Adversity promotes innovation and we are right on the cusp of seeing innovative leaders coming up with alternatives, systems and options.
Many have heard of Khan Academy by now. If you have not, please do yourself a favor and check it out here. Khan's vision is to offer a free, accessible education to anyone with an Internet access. He has assembled a wonderful team and as of this post over 140 million videos on his site have been watched by people from all over the world.
One of the goals of Khan Academy was to Flip the Classroom. Details of this movement can be found here. The basic thrust is to let students learn the knowledge level learning and maybe even a little application at home and then in class students can engage in higher level learning and doing. Wonderful concept and one that will come to fruition in our near future.
Not everyone sees Khan's work as the end-all savior for educational change. Many detractors point out that although the videos available at Khan Academy rival most paid services, especially in mathematics, simply flooding educational videos at kids at home is not the educational change necessary. You may get the gist of the concerns from this article. Critics may not have heard some of Khan's speeches in which he offers the disclaimer that his works are simply the first step.
Much of the work mentioned above is a positive step that works within the system to begin the arduous task of changing the behemoth of a system firmly entrenched in the United States. Another movement believes that game play and game theory needs to replace current practice in order to provide a working education system. There are many recent champions of such Gamification. One very popular force is Paul Anderson. He has worked for years to transform his entire practice of teaching science into a game. You can learn all about his great work here. Like all innovators, his passion and organization are inspiring many to think again about what works and what learning should look like.
So much excitement, so much that is "new", right? Wrong! At the turn of the 20th century, Robert Stephenson Smyth Baden-Powell developed a system of learning to help British Army Scouts learn basic skills like first aid and survival skills. This system he then applied to young boys to create the boy scouts.
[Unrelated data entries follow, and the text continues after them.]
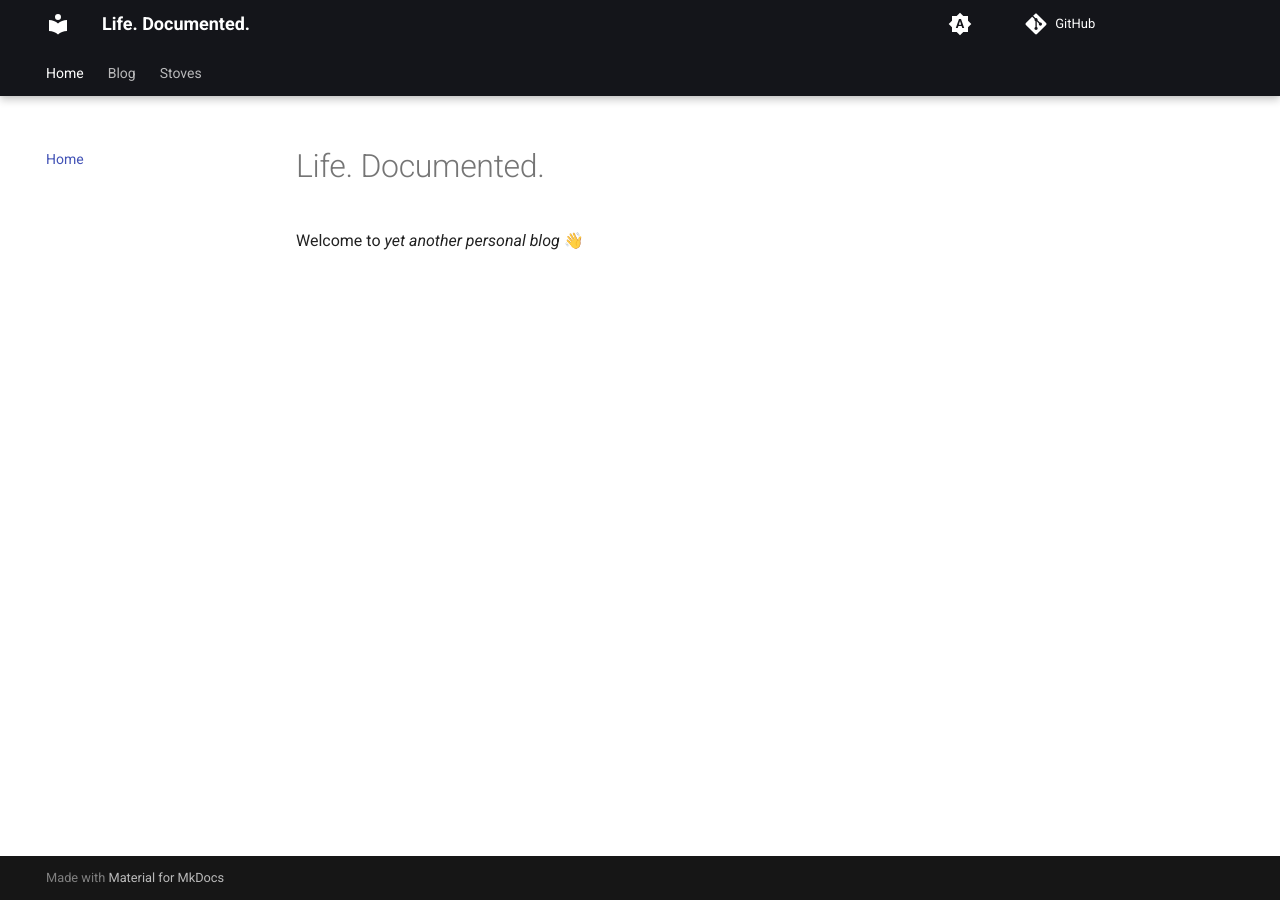
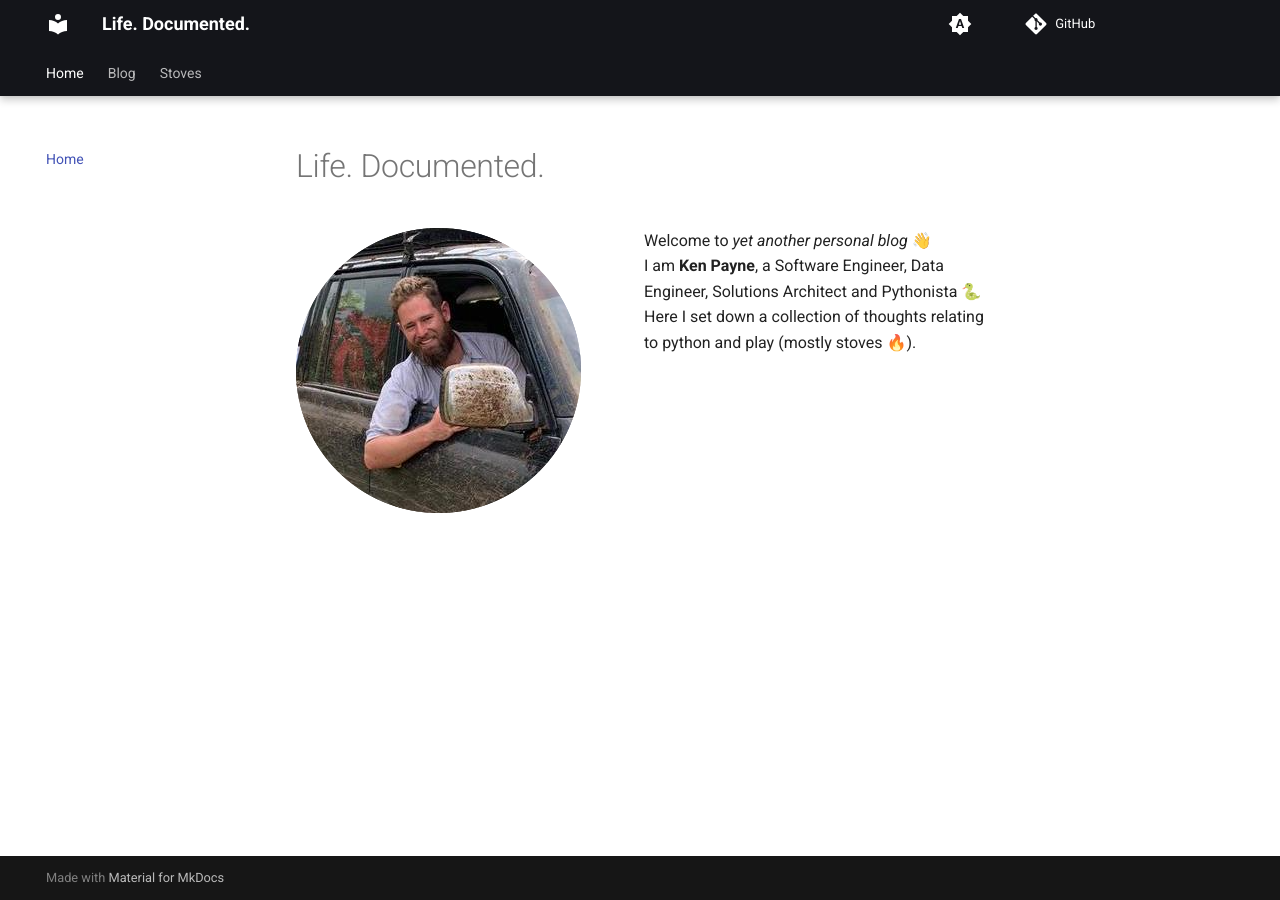
Before and after one commit to kgpayne/blog, an MkDocs documentation site: the page built from docs/index.md, in a window 1280 px wide. Built offline with MkDocs 1.6.1 and Material for MkDocs 9.7.7, drawn with Linux system fonts in a browser that asks for light colours; comment, search, counter and statistics services are not loaded.

Commit message:
improved index pages

```diff
--- a/docs/index.md
+++ b/docs/index.md
@@ -1,3 +1,11 @@
 # Life. Documented.
 
-Welcome to _yet another personal blog_ 👋
+<div class="grid" markdown>
+
+![avatar](/avatar.png)
+
+Welcome to _yet another personal blog_ 👋 <br>
+I am **Ken Payne**, a Software Engineer, Data Engineer, Solutions Architect and Pythonista 🐍
+Here I set down a collection of thoughts relating to python and play (mostly stoves 🔥).
+
+</div>
--- a/mkdocs.yml
+++ b/mkdocs.yml
@@ -43,6 +43,9 @@ plugins:
 markdown_extensions:
   - attr_list
   - md_in_html
+  - admonition
+  - pymdownx.details
+  - pymdownx.superfences
 
 nav:
   - Home: index.md
```
Also changed, not shown: docs/stoves/index.md (+10 -3 lines), docs/avatar.png (added).
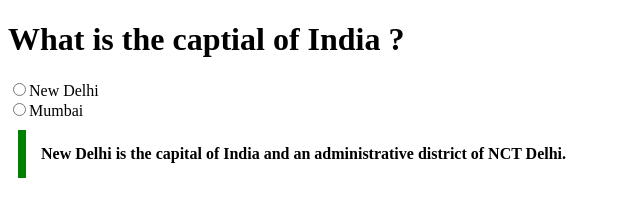
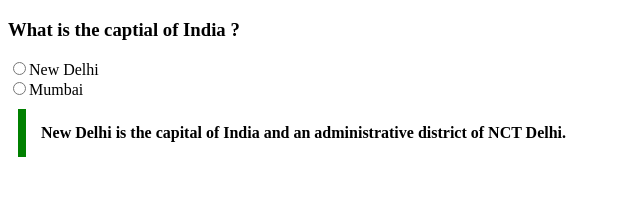
Before and after one commit to acciojob/trivia-sujeetyadav485, a website: page main.html in a window 1280 px wide. Shown: the whole page, without its empty margins (0-640 px from the left). Drawn offline with Linux system fonts and the light colour scheme.

Commit message:
solution

```diff
--- a/main.html
+++ b/main.html
@@ -8,7 +8,7 @@
 
 <body>
 	<!-- the entire body must be written by student -->
-	<h1>What is the captial of India ?</h1>
+	<h3>What is the captial of India ?</h3>
 	<input type="radio">New Delhi <br>
 	<input type="radio">Mumbai
 	<blockquote>New Delhi is the capital of India and an administrative district of NCT Delhi.</blockquote>
--- a/styles.css
+++ b/styles.css
@@ -5,3 +5,7 @@ blockquote
 {
     max-width: 600px; margin: 10px; padding: 15px; border-left: 8px solid green;background-color: #f8fffe"";font-weight: bold;
 }
+body input
+{
+font-weight: bold;
+}
```
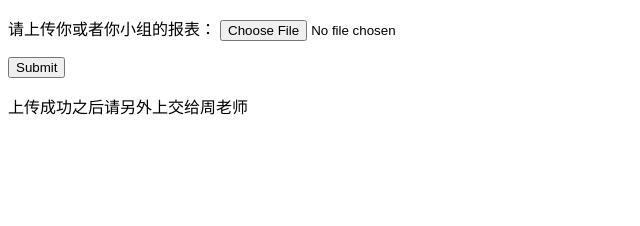
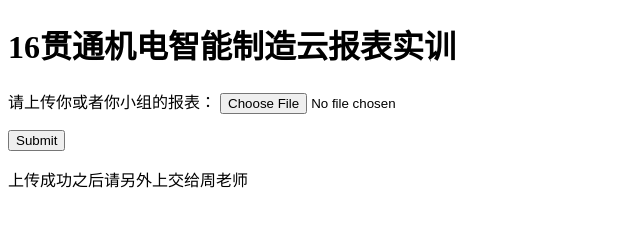
Before and after one commit to Joey820207/cloudreport, a website: page public/index.html in a window 1280 px wide. Shown: the whole page, without its empty margins (0-640 px from the left). Drawn offline with Linux system fonts and the light colour scheme.

Commit message:
add title text in index.html

```diff
--- a/public/index.html
+++ b/public/index.html
@@ -8,6 +8,9 @@
 </head>
 
 <body>
+    <div>
+        <h1>16贯通机电智能制造云报表实训</h1>
+    </div>
     <form action="upload" method="POST" enctype="multipart/form-data">
         <p>
             请上传你或者你小组的报表：
```
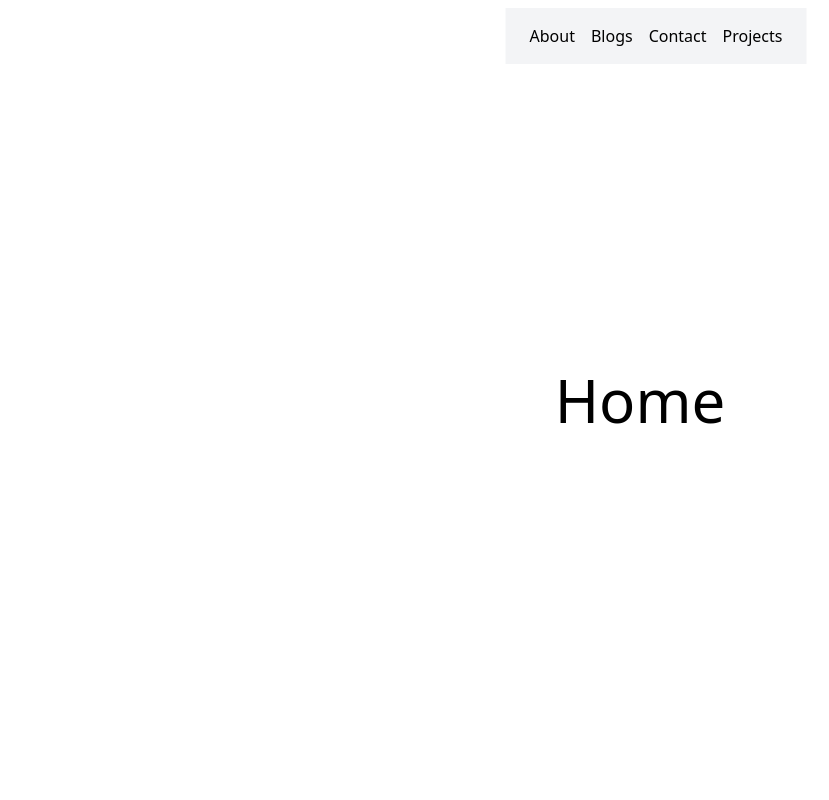
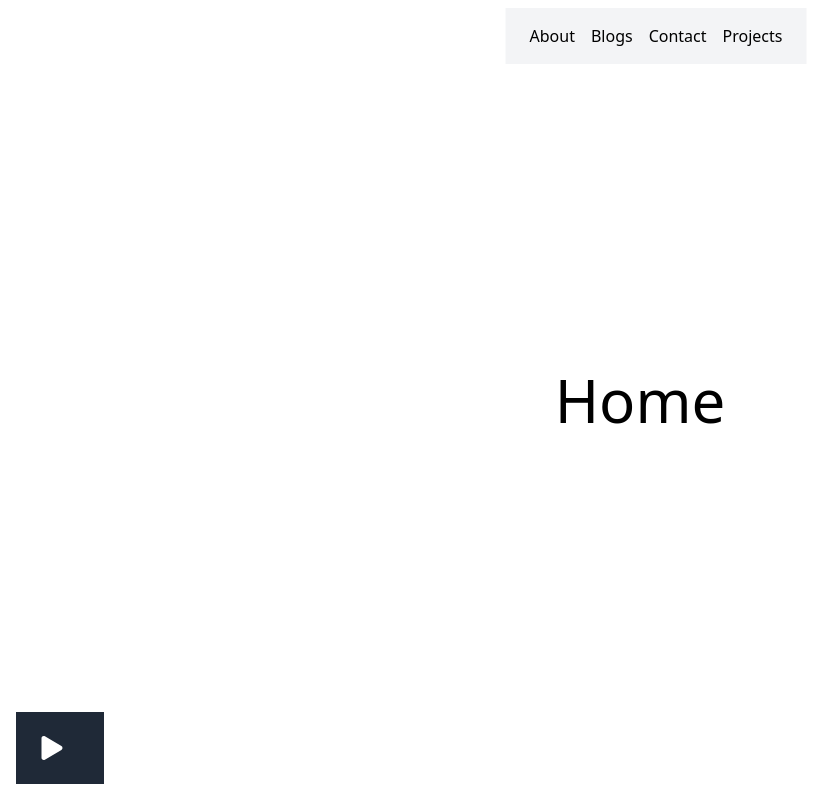
Before and after one commit to vhyran/portfolio, a React (Vite) app: page / in a window 1280 px wide. Shown: the whole page, without its empty margins (0-829 px from the left). Built offline with nearby package versions, Linux system fonts and the light colour scheme; what @catppuccin/tailwindcss would draw is missing.

Commit message:
feat: enhance MusicPlayer styling and integrate it into Home page layout

```diff
--- a/src/components/MusicPlayer.tsx
+++ b/src/components/MusicPlayer.tsx
@@ -40,22 +40,24 @@ const MusicPlayer: React.FC = () => {
 
 	return (
 		<motion.div
-			className="flex flex-col items-center justify-center bg-base p-6 rounded-lg shadow-lg"
+			className="flex flex-col items-center justify-center bg-gray-800 p-6"
 			style={{ maxWidth: '300px', margin: '0 auto' }}
 		>
 			<audio ref={audioRef} src={track} loop>
 				<track kind="captions" srcLang="en" label="English" />
 			</audio>
+			<div className="flex items-center w-full">
 				<motion.button
 					type="button"
 					onClick={togglePlayPause}
-				className="text-text text-2xl mb-4 pl-4"
+					className="text-white text-2xl mr-4"
 				>
 					{isPlaying ? <FaPause /> : <FaPlay />}
 				</motion.button>
-			<motion.div className="w-full bg-text h-5">
-				<div className="bg-mauve h-5" style={{ width: `${progress}%` }} />
+				<motion.div className="flex-1 bg-white h-5">
+					<div className="bg-blue h-5" style={{ width: `${progress}%` }} />
 				</motion.div>
+			</div>
 		</motion.div>
 	);
 };
--- a/src/pages/Home.tsx
+++ b/src/pages/Home.tsx
@@ -1,4 +1,5 @@
 import { motion } from 'framer-motion';
+import MusicPlayer from '../components/MusicPlayer';
 
 const About = () => {
 	return (
@@ -10,6 +11,9 @@ const About = () => {
 			<h1 className="text-center absolute top-1/2 left-1/2 transform -translate-x-1/2 -translate-y-1/2 text-6xl text-text">
 				Home
 			</h1>
+			<div className="absolute bottom-0 p-2 m-2">
+				<MusicPlayer />
+			</div>
 		</motion.div>
 	);
 };
```
Lines whose indentation alone changed are shown as unchanged.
This system of education involves small units of study laid out with learning resources, projects, and product expectations. As learners complete their units they get a merit badge and other units are "unlocked" for continued study. All these years, the basics of gamified education have been laid out and silently working in a volunteer organization while our country continues to spend billions to save what many consider a failed system. Why don't we take gamificaiton experts from around the country and pump some of that money into them to produce the tools and resources and the new system we need to move forward? The short answer is that corporations are already frantically cranking out their interpretations and implementations in the hopes of getting school boards to invest in their solution. Even among the educational revolutionaries out there now, collaboration between forces seems limited by fame, production, and of course the potential profit margins.
I am a collaborator and feel that by working together, educators are so much more effective than individuals trying to survive in the safety of our classroom. I have studied games my entire adult life and have been an educator for two decades. Gamification may not be perfect. It may even only be successful with particular demographics. The point is our current public education system offers only a monopoly option based on seat time and made up subjective grading policies. With the addition of high stakes tests, educated adults are even now giving students the power to fire any educator they collectively wish to remove. Whether our current system collapses or we continue to plod through it's inefficiencies, we need to break up the monopoly to allow for different educational models to exist in our society. Current educational funding formulas not only discourage diversity of models, it effectively prohibits any hope of parallel systems. Like it or not, change will be happening soon. As parents and learners start experiencing some of these new models, the "business" of school may find itself out of a job. I know we teachers often don't have much time outside our 12-15 hour days, but if you teach, you may find it worth finding a few hours a week to look into these other models starting up and brushing up on skills necessary to adapt to those models. Come join the revolution.